If the hospital provider program’s costs are no longer counted as part of the state budget, then the limits established by TABOR will be ignored. The new budget ceiling, and your taxes, would effectively jump by about $800 million, to be spent on other government programs. The legislature would keep the over-collection of taxes from going back to you, without you getting the final approval at the ballot.
Is moving this hospital provider charge off-budget a reasonable proposal?
A TABOR “enterprise” allows a government to own and operate a business. An example is when a state college needs to build a new dormitory. The college’s building authority issues bonds to construct the dormitory and then the students paying rent each semester pay off the bonds. The taxpayer remains untouched. An enterprise is prohibited from taking government funding (no more than a 10 percent subsidy is allowed) and it must have the legal authority to issue revenue bonds.
The hospital provider program does not fit an enterprise definition. It is not a government business. It is a welfare program. Some hospitals pay the charge but get nothing back at all. Others benefit disproportionately.
Only true fees can fund a TABOR enterprise, but the federal government calls this charge a tax. It is a tax on the use of hospital beds. The very concept of converting a piece of the state budget to an enterprise is dishonest and should not be pursued.
TABOR is silent on how the legislature must spend tax money. That is left to the legislative process. Legislators and government beneficiaries who speak of “cuts” are complaining about the reality that there is not enough of your money to add new programs and grow the existing programs at the same time.
There are no overall budget cuts this year. There were not any total budget cuts last year. Elected officials decided to spend more on health care, so less will be available for other priorities.
Individuals and families matter, and TABOR protects their earnings and personal budgets. TABOR’s role is important.
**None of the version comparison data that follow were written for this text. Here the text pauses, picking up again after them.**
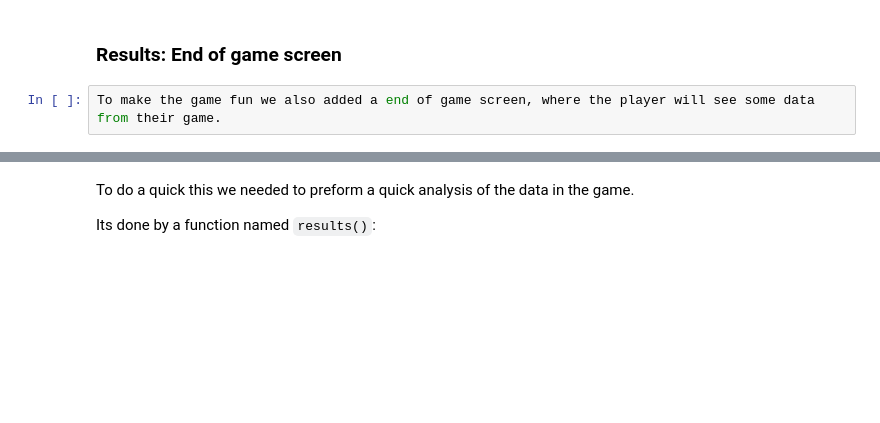
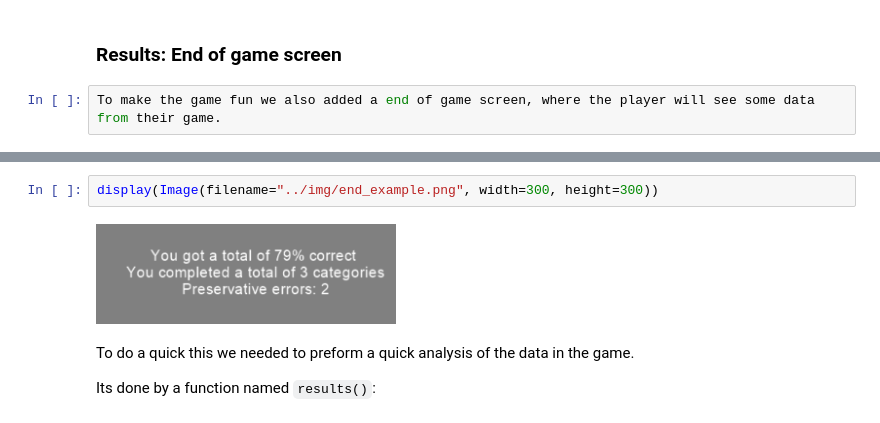
Before and after one commit to OttoKuosmanen/WCST, a Jupyter notebook: Exam/PsychoPy.ipynb, the cells around one changed output, grey strips where cells are left out. Drawn from its saved outputs; the diff is of its cells as text; blank space fills up the shorter version.

```diff
--- a/Exam/PsychoPy.ipynb
+++ b/Exam/PsychoPy.ipynb
@@ -546,3 +550,7 @@ To make the game fun we also added a end of game screen, where the player will s
+# %%
+display(Image(filename="../img/end_example.png", width=300, height=300))
+# %% [output]
+[figure, added]
 # %% [markdown]
 To do a quick this we needed to preform a quick analysis of the data in the game.
 
```
Also changed, not shown: parts of 5 cells of this notebook, 4 other files.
It keeps government from taking an ever-increasing share of the economy.
There is a simple solution if elected officials think the hospital provider program should be changed. The government needs only put on the ballot for voter approval a measure to allow revenues from the hospital provider charge to be exempt from the TABOR limit.
The saddest admission by the governor is that he fully expects voters would not like the idea, so he will arrogantly ignore the Constitution and push the General Assembly to do it anyway.
It’s a bad idea all around.